[Items from a data source]
—————

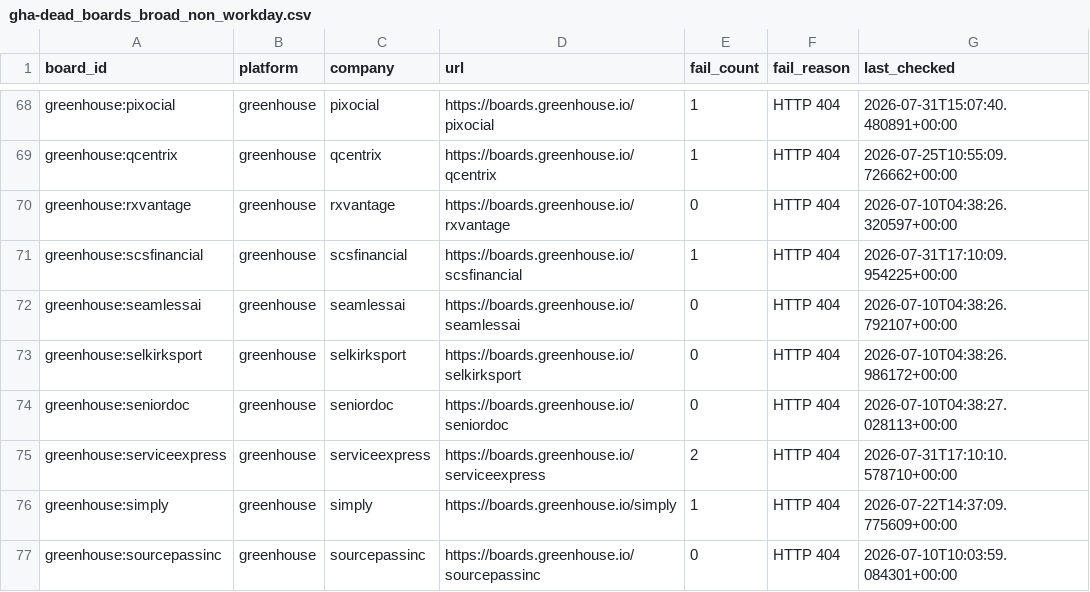
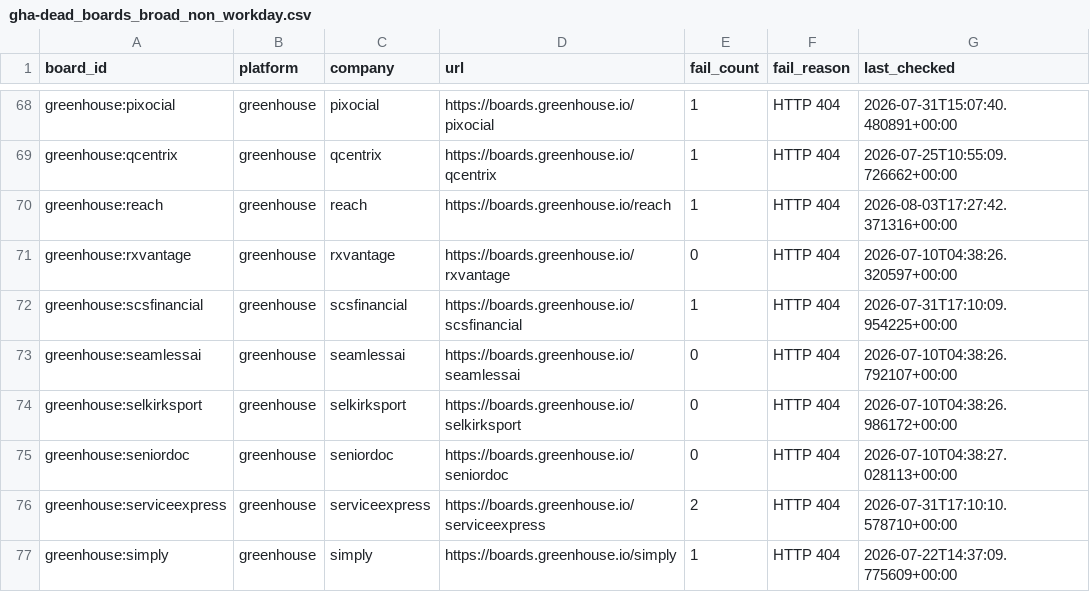
Before and after one commit to chandalagufus/job, a CSV file: state/gha-dead_boards_broad_non_workday.csv, drawn as a sheet; only a part is shown, gaps mark what is left out; the shorter side is filled out with more unchanged rows.

```diff
--- a/state/gha-dead_boards_broad_non_workday.csv
+++ b/state/gha-dead_boards_broad_non_workday.csv
@@ -69,2 +69,3 @@ greenhouse:pixocial,greenhouse,pixocial,https://boards.greenhouse.io/pixocial,1,
 greenhouse:qcentrix,greenhouse,qcentrix,https://boards.greenhouse.io/qcentrix,1,HTTP 404,2026-07-25T10:55:09.726662+00:00
+greenhouse:reach,greenhouse,reach,https://boards.greenhouse.io/reach,1,HTTP 404,2026-08-03T17:27:42.371316+00:00
 greenhouse:rxvantage,greenhouse,rxvantage,https://boards.greenhouse.io/rxvantage,0,HTTP 404,2026-07-10T04:38:26.320597+00:00
```
Also changed, not shown: 1 other file.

—————

• What is needed
The answer must be a word-for-word copy of all the entries, containing no pictures.

• Expected answer
Before and after one commit to chandalagufus/job, a CSV file: state/gha-dead_boards_broad_non_workday.csv, drawn as a sheet; only a part is shown, gaps mark what is left out; the shorter side is filled out with more unchanged rows.

```diff
--- a/state/gha-dead_boards_broad_non_workday.csv
+++ b/state/gha-dead_boards_broad_non_workday.csv
@@ -69,2 +69,3 @@ greenhouse:pixocial,greenhouse,pixocial,https://boards.greenhouse.io/pixocial,1,
 greenhouse:qcentrix,greenhouse,qcentrix,https://boards.greenhouse.io/qcentrix,1,HTTP 404,2026-07-25T10:55:09.726662+00:00
+greenhouse:reach,greenhouse,reach,https://boards.greenhouse.io/reach,1,HTTP 404,2026-08-03T17:27:42.371316+00:00
 greenhouse:rxvantage,greenhouse,rxvantage,https://boards.greenhouse.io/rxvantage,0,HTTP 404,2026-07-10T04:38:26.320597+00:00
```
Also changed, not shown: 1 other file.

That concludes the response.